Work to be completed
Reproduce the entries in full. Exclude all images from the copy.

[Difference listings]
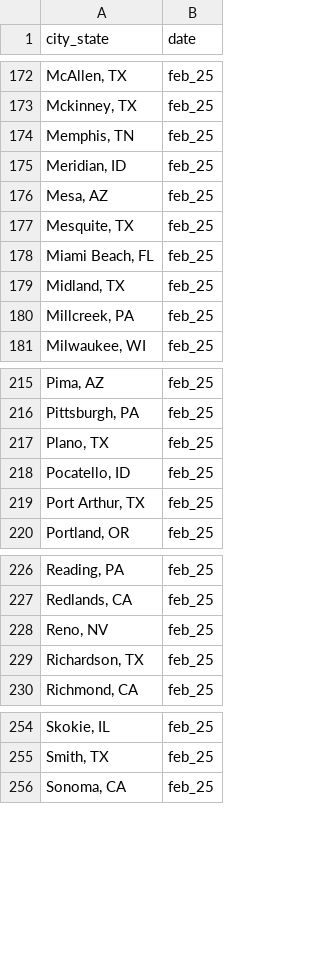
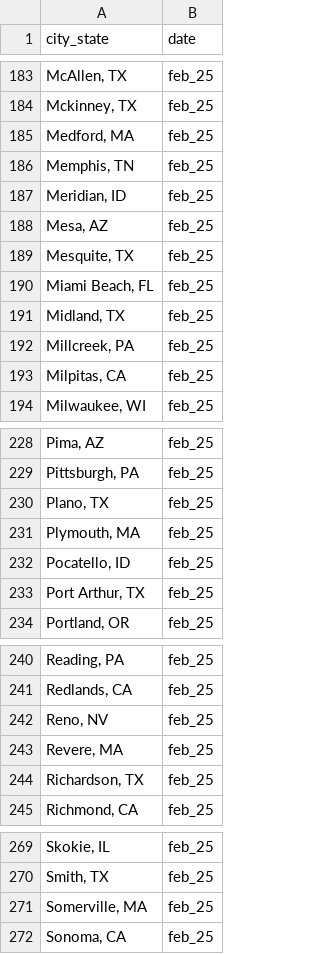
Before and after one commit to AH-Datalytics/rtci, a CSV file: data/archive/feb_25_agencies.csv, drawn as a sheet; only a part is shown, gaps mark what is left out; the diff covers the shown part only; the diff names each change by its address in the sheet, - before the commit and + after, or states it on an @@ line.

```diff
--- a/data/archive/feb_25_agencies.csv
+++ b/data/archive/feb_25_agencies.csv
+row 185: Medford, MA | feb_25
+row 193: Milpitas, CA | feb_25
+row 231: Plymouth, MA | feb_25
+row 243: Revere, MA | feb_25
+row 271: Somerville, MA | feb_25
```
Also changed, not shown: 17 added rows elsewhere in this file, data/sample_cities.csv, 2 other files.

Response for this exercise
Before and after one commit to AH-Datalytics/rtci, a CSV file: data/archive/feb_25_agencies.csv, drawn as a sheet; only a part is shown, gaps mark what is left out; the diff covers the shown part only; the diff names each change by its address in the sheet, - before the commit and + after, or states it on an @@ line.

```diff
--- a/data/archive/feb_25_agencies.csv
+++ b/data/archive/feb_25_agencies.csv
+row 185: Medford, MA | feb_25
+row 193: Milpitas, CA | feb_25
+row 231: Plymouth, MA | feb_25
+row 243: Revere, MA | feb_25
+row 271: Somerville, MA | feb_25
```
Also changed, not shown: 17 added rows elsewhere in this file, data/sample_cities.csv, 2 other files.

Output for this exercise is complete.